*Assignment*: Return the records below exactly; pictures stay out.

*Material provided*:
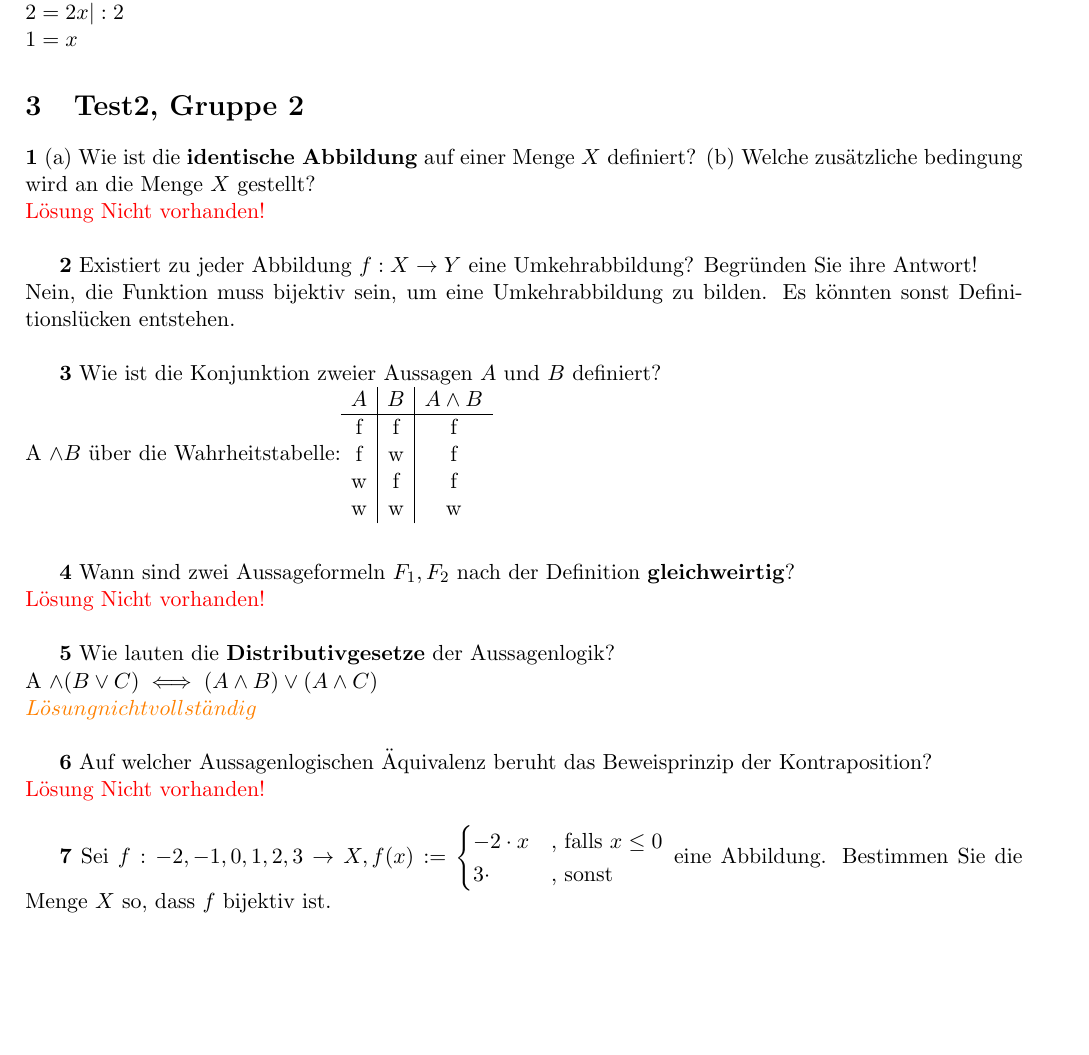
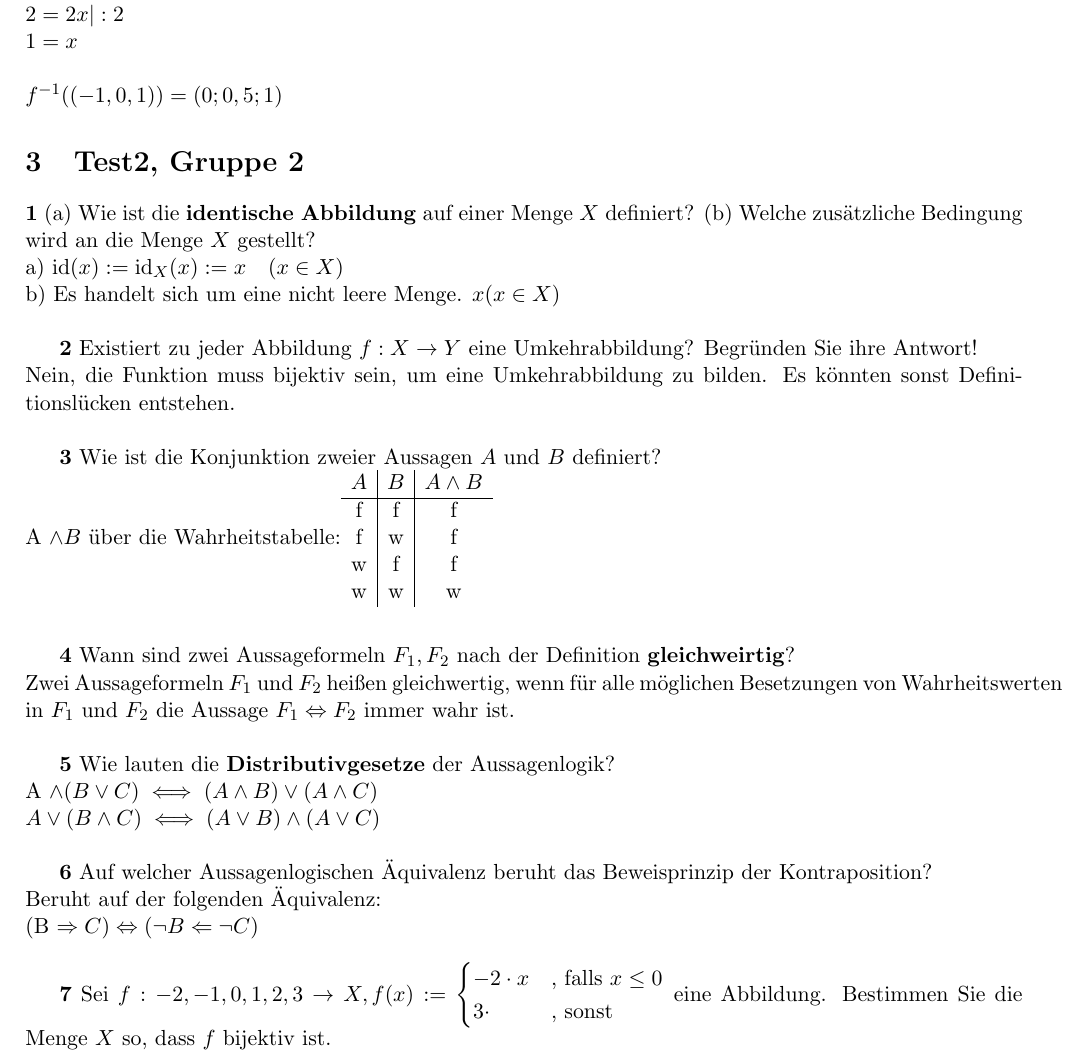
Before and after one commit to Rotstein007/MatheTests, a LaTeX document (MatheTest.tex): part of page 3 of 7, cut so that both start at the same text, the shorter picture padded with empty space. The pictures show the PDF file out/MatheTest.pdf that the author committed with the source.

Commit message:
Aktualisierte Lösungen

```diff
--- a/MatheTest.tex
+++ b/MatheTest.tex
@@ -105,12 +105,14 @@
     a) \text{ Bildmenge} = [5,7]\\\\
     b)\\$ f^{-1}(-1) = 2x-1$ \\ $ -1 = 2x - 1$ $|$+1\\$ 0 = 2x |:2$\\$x = 0$\\\\
     $ f^{-1}(0) = 2x-1$ \\ $ 0 = 2x - 1 |+1$\\ $ 1 = 2x |:2$\\$ 0,5 = x$\\\\
-    $ f^{-1}(1) = 2x-1$ \\ $ 1 = 2x - 1 |+1$\\ $ 2 = 2x |:2$\\$1 = x$
+    $ f^{-1}(1) = 2x-1$ \\ $ 1 = 2x - 1 |+1$\\ $ 2 = 2x |:2$\\$1 = x$\\\\
+    $f^{-1}((-1,0,1)) = (0;0,5;1)$
 
     \section{Test2, Gruppe 2}
 
-    \textbf{1} (a) Wie ist die \textbf{identische Abbildung} auf einer Menge $X$ definiert? (b) Welche zusätzliche bedingung wird an die Menge $X$ gestellt?\newline
-    \textcolor{red}{Lösung Nicht vorhanden!}\newline
+    \textbf{1} (a) Wie ist die \textbf{identische Abbildung} auf einer Menge $X$ definiert? (b) Welche zusätzliche Bedingung wird an die Menge $X$ gestellt?\\
+    a) $\text{id}(x) := \text{id}_X(x) := x \quad (x \in X)$\\
+    b) Es handelt sich um eine nicht leere Menge. $x(x \in X)$\\
 
     \textbf{2} Existiert zu jeder Abbildung $f : X \rightarrow Y $ eine Umkehrabbildung? Begründen Sie ihre Antwort!\newline
     Nein, die Funktion muss bijektiv sein, um eine Umkehrabbildung zu bilden. Es könnten sonst Definitionslücken entstehen.\newline
@@ -130,21 +132,22 @@
 
 
     \textbf{4} Wann sind zwei Aussageformeln $F_1, F_2$ nach der Definition \textbf{gleichweirtig}?\newline
-    \textcolor{red}{Lösung Nicht vorhanden!}\newline
+    Zwei Aussageformeln $F_1$ und $F_2$ heißen gleichwertig, wenn für alle möglichen Besetzungen von Wahrheitswerten in $F_1$ und $F_2$ die Aussage $F_1 \Leftrightarrow F_2$ immer wahr ist.\\
 
     \textbf{5} Wie lauten die \textbf{Distributivgesetze} der Aussagenlogik?\newline
-    A \land (B \lor C) \iff (A \land B) \lor (A \land C)\newline
-    \textcolor{orange}{Lösung nicht vollständig}\newline
+    A \land (B \lor C) \iff (A \land B) \lor (A \land C)\\
+    A \lor (B \land C) \iff (A \lor B) \land (A \lor C)\\
 
 
 \textbf{6} Auf welcher Aussagenlogischen Äquivalenz beruht das Beweisprinzip der Kontraposition?\newline
-    \textcolor{red}{Lösung Nicht vorhanden!}\newline
+    Beruht auf der folgenden Äquivalenz:\\
+    (B \Rightarrow C) \Leftrightarrow (\neg B \Leftarrow \neg C)\\
 
     \textbf{7} Sei $f : {-2,-1,0,1,2,3} \rightarrow X, f(x) :=  \begin{cases}
                                                                     -2 \cdot x & \text{, falls $x \leq 0$} \\
                                                                     3 \cdot & \text{, sonst}
     \end{cases}$ eine Abbildung. Bestimmen Sie die Menge $X$ so, dass $f$ bijektiv ist.\newline
-    \textcolor{red}{Lösung Nicht vorhanden!}\newline
+
 
     \textbf{8} Seien \( f : \mathbb{Z} \rightarrow \mathbb{N} \), \( f(x) = |x| \) und \( g : \mathbb{R} \rightarrow \mathbb{Z} \), \( g(x) := \lfloor x \rfloor \) (\(\lfloor x \rfloor\) ist die Floor-Funktion, sie gibt immer die zu der gegebenen Zahl nächst kleinere oder gleiche Zahl zurück).
     (a) Wie können Sie die beiden Funktionen korrekt verketten? (b) Warum geht das so und andersherum nicht?
```
Also changed, not shown: out/MatheTest.pdf, 2 other files.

*Expected output*:
Before and after one commit to Rotstein007/MatheTests, a LaTeX document (MatheTest.tex): part of page 3 of 7, cut so that both start at the same text, the shorter picture padded with empty space. The pictures show the PDF file out/MatheTest.pdf that the author committed with the source.

Commit message:
Aktualisierte Lösungen

```diff
--- a/MatheTest.tex
+++ b/MatheTest.tex
@@ -105,12 +105,14 @@
     a) \text{ Bildmenge} = [5,7]\\\\
     b)\\$ f^{-1}(-1) = 2x-1$ \\ $ -1 = 2x - 1$ $|$+1\\$ 0 = 2x |:2$\\$x = 0$\\\\
     $ f^{-1}(0) = 2x-1$ \\ $ 0 = 2x - 1 |+1$\\ $ 1 = 2x |:2$\\$ 0,5 = x$\\\\
-    $ f^{-1}(1) = 2x-1$ \\ $ 1 = 2x - 1 |+1$\\ $ 2 = 2x |:2$\\$1 = x$
+    $ f^{-1}(1) = 2x-1$ \\ $ 1 = 2x - 1 |+1$\\ $ 2 = 2x |:2$\\$1 = x$\\\\
+    $f^{-1}((-1,0,1)) = (0;0,5;1)$
 
     \section{Test2, Gruppe 2}
 
-    \textbf{1} (a) Wie ist die \textbf{identische Abbildung} auf einer Menge $X$ definiert? (b) Welche zusätzliche bedingung wird an die Menge $X$ gestellt?\newline
-    \textcolor{red}{Lösung Nicht vorhanden!}\newline
+    \textbf{1} (a) Wie ist die \textbf{identische Abbildung} auf einer Menge $X$ definiert? (b) Welche zusätzliche Bedingung wird an die Menge $X$ gestellt?\\
+    a) $\text{id}(x) := \text{id}_X(x) := x \quad (x \in X)$\\
+    b) Es handelt sich um eine nicht leere Menge. $x(x \in X)$\\
 
     \textbf{2} Existiert zu jeder Abbildung $f : X \rightarrow Y $ eine Umkehrabbildung? Begründen Sie ihre Antwort!\newline
     Nein, die Funktion muss bijektiv sein, um eine Umkehrabbildung zu bilden. Es könnten sonst Definitionslücken entstehen.\newline
@@ -130,21 +132,22 @@
 
 
     \textbf{4} Wann sind zwei Aussageformeln $F_1, F_2$ nach der Definition \textbf{gleichweirtig}?\newline
-    \textcolor{red}{Lösung Nicht vorhanden!}\newline
+    Zwei Aussageformeln $F_1$ und $F_2$ heißen gleichwertig, wenn für alle möglichen Besetzungen von Wahrheitswerten in $F_1$ und $F_2$ die Aussage $F_1 \Leftrightarrow F_2$ immer wahr ist.\\
 
     \textbf{5} Wie lauten die \textbf{Distributivgesetze} der Aussagenlogik?\newline
-    A \land (B \lor C) \iff (A \land B) \lor (A \land C)\newline
-    \textcolor{orange}{Lösung nicht vollständig}\newline
+    A \land (B \lor C) \iff (A \land B) \lor (A \land C)\\
+    A \lor (B \land C) \iff (A \lor B) \land (A \lor C)\\
 
 
 \textbf{6} Auf welcher Aussagenlogischen Äquivalenz beruht das Beweisprinzip der Kontraposition?\newline
-    \textcolor{red}{Lösung Nicht vorhanden!}\newline
+    Beruht auf der folgenden Äquivalenz:\\
+    (B \Rightarrow C) \Leftrightarrow (\neg B \Leftarrow \neg C)\\
 
     \textbf{7} Sei $f : {-2,-1,0,1,2,3} \rightarrow X, f(x) :=  \begin{cases}
                                                                     -2 \cdot x & \text{, falls $x \leq 0$} \\
                                                                     3 \cdot & \text{, sonst}
     \end{cases}$ eine Abbildung. Bestimmen Sie die Menge $X$ so, dass $f$ bijektiv ist.\newline
-    \textcolor{red}{Lösung Nicht vorhanden!}\newline
+
 
     \textbf{8} Seien \( f : \mathbb{Z} \rightarrow \mathbb{N} \), \( f(x) = |x| \) und \( g : \mathbb{R} \rightarrow \mathbb{Z} \), \( g(x) := \lfloor x \rfloor \) (\(\lfloor x \rfloor\) ist die Floor-Funktion, sie gibt immer die zu der gegebenen Zahl nächst kleinere oder gleiche Zahl zurück).
     (a) Wie können Sie die beiden Funktionen korrekt verketten? (b) Warum geht das so und andersherum nicht?
```
Also changed, not shown: out/MatheTest.pdf, 2 other files.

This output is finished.